The Baseball event we’ve been waiting for!

Um, anybody there?

For the third time now, ESPN has done a subpar job promoting the World Baseball Classic. Running until March 19, 16 countries will be competing for a trip to the Championship Round at AT&T park in San Fran. There are two newcomers to the field this year, involving a new wrinkle in the rules. A qualifying tournament was held for the last two spots in the tournament, which in the past two Classics were given to Panama and South Africa. Ladies and Gentlemen, please welcome the national teams from Spain and Brazil! Two countries that are so accustomed to their teams dominating one sport are sure to love watching their homeland getting destroyed by the likes of Chinese Taipei.
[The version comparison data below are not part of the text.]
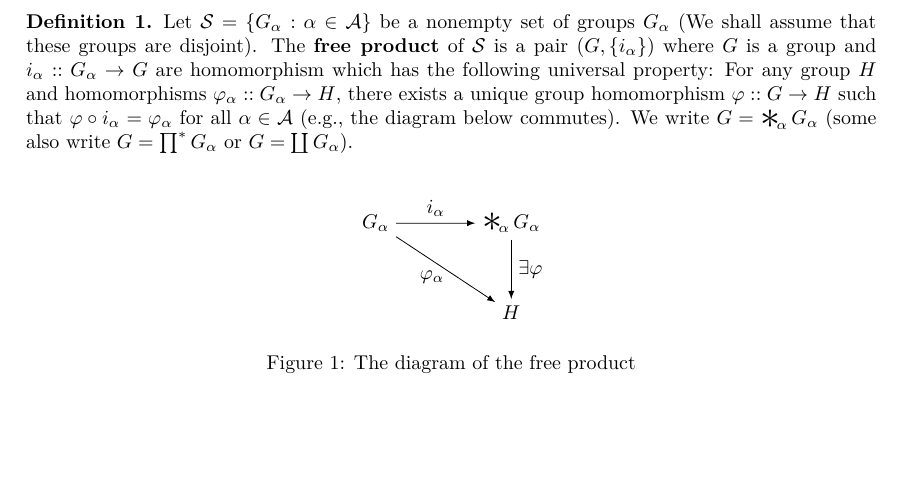
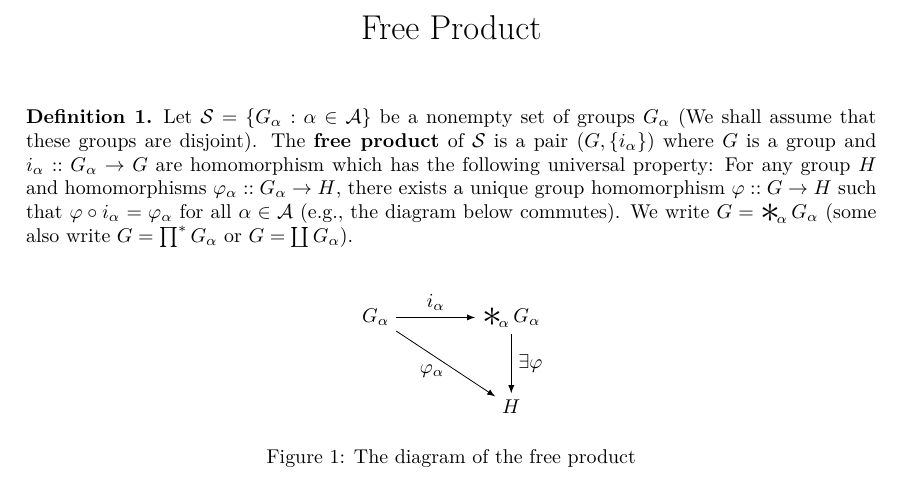
Before and after one commit to bobogei81123/free-product, a LaTeX document (free.tex): part of page 1 of 6, cut at the place of the change, the shorter picture padded with empty space. Compiled offline with XeLaTeX.

Commit message:
Add title

```diff
--- a/free.tex
+++ b/free.tex
@@ -1,4 +1,4 @@
-\documentclass[a4paper,titlepage]{article}
+\documentclass[a4paper]{article}
 
 %%%%%%%%%%%%%%%%%%page size%%%%%%%%%%%%%%%%%%
 % \paperwidth=65cm
@@ -251,8 +251,12 @@
   \@afterheading
 }
 \makeatother
+\title{Free Product}
+\date{}
 
 \begin{document}
+  \maketitle
+  \vspace*{-2.5cm}
   \begin{definition}
     Let $\mathcal{S} = \{ G_\alpha : \alpha \in \mathcal{A} \}$ be a nonempty set of groups $G_{\alpha}$
     (We shall assume that these groups are disjoint).
```
Also changed, not shown: free.pdf.
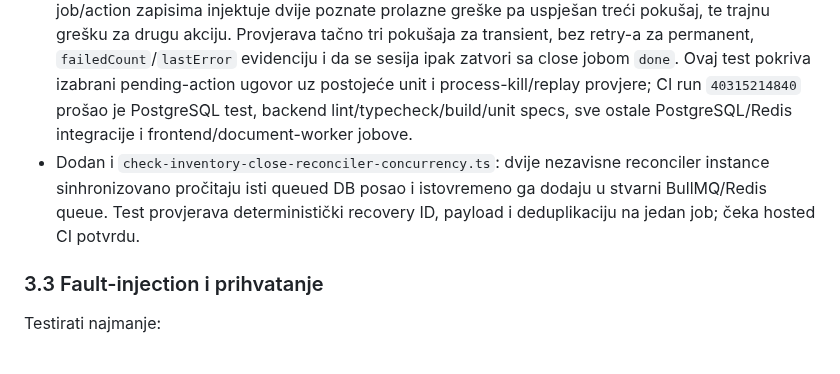
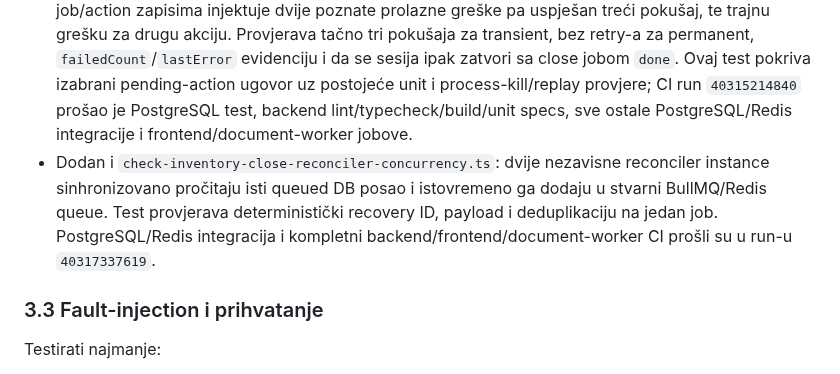
Before and after one commit to mudzy992/inventory-v2, a Markdown page: docs/backend-implementation-plan.md, the part around the change. GitHub-like rendering.

Commit message:
Record reconciler concurrency CI result
Co-authored-by: arena-agent <297053741+arena-agent@users.noreply.github.com>

```diff
--- a/docs/backend-implementation-plan.md
+++ b/docs/backend-implementation-plan.md
@@ -168,7 +168,7 @@ Dodani su unit testovi za retry, lease claim i reconciler te PostgreSQL integrac
 - Ako se DB queued zapis kreira, a `queue.add()` padne, status ostaje retryable; startup/periodični reconciler sada traži queued poslove i running poslove sa isteklim ili starim null lease-om, uz deterministički recovery job ID.
 - Admin-only `POST /inventory-sessions/:id/close-job/retry` prihvata obavezan razlog, upisuje audit zapis i vraća samo failed posao sesije koja je i dalje `closing` u `queued`. Kompletirana sesija i job nisu retryable. Ako Redis enqueue ne uspije, DB zapis ostaje queued za postojeći reconciler.
 - Dodan PostgreSQL CI test `check-inventory-pending-action-outcomes.ts`: nad stvarnim DB close-job/action zapisima injektuje dvije poznate prolazne greške pa uspješan treći pokušaj, te trajnu grešku za drugu akciju. Provjerava tačno tri pokušaja za transient, bez retry-a za permanent, `failedCount`/`lastError` evidenciju i da se sesija ipak zatvori sa close jobom `done`. Ovaj test pokriva izabrani pending-action ugovor uz postojeće unit i process-kill/replay provjere; CI run `40315214840` prošao je PostgreSQL test, backend lint/typecheck/build/unit specs, sve ostale PostgreSQL/Redis integracije i frontend/document-worker jobove.
-- Dodan i `check-inventory-close-reconciler-concurrency.ts`: dvije nezavisne reconciler instance sinhronizovano pročitaju isti queued DB posao i istovremeno ga dodaju u stvarni BullMQ/Redis queue. Test provjerava deterministički recovery ID, payload i deduplikaciju na jedan job; čeka hosted CI potvrdu.
+- Dodan i `check-inventory-close-reconciler-concurrency.ts`: dvije nezavisne reconciler instance sinhronizovano pročitaju isti queued DB posao i istovremeno ga dodaju u stvarni BullMQ/Redis queue. Test provjerava deterministički recovery ID, payload i deduplikaciju na jedan job. PostgreSQL/Redis integracija i kompletni backend/frontend/document-worker CI prošli su u run-u `40317337619`.
 
 ### 3.3 Fault-injection i prihvatanje
 
```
The real draw of the WBC is that no other major baseball tournament had ever before used MLB players. And the USA roster has a decent amount of firepower. David Wright, Brandon Phillips, and Mark Teixeira provide a solid infield and Ryan Braun could provide the power necessary to give the USA its first medal.

Oh, you didn’t know? Team USA has yet to medal in either of the previous two Classics. Truth is, this field is very competitive. There are 11 All-Stars on Venezuela’s roster, including Miguel Cabrera, and they finished third last time around.

But the real trouble is in the Far East.

Japan is fielding an all-domestic team this year, so no namedropping necessary. The WBC has been the most watched sporting event in Japanese television history, and why not- they are the two-time defending champions. Their biggest rival is South Korea, who also has a roster filled with players you’ve never heard of. Just know this: South Korea is 12-4 all-time at the WBC, with all 4 losses coming at the hands of the Japanese.

Am I going to watch the Classic? Probably not. Truthfully, it’s just not classic enough for me. This is only its third time around, and half of these teams are likely to get trampled early (I’m looking at you, Brazil).

Now the Big East Tournament? That’s Classic.

And it’s the last one, so damned if I miss one last showdown at MSG. BUT, the Big East tourney ends on the 16th. The WBC Championship is March 19. So I’ll be there to bandwagon for whatever team makes it to California.

But with seven months of baseball ahead of me, can’t I just enjoy March Madness?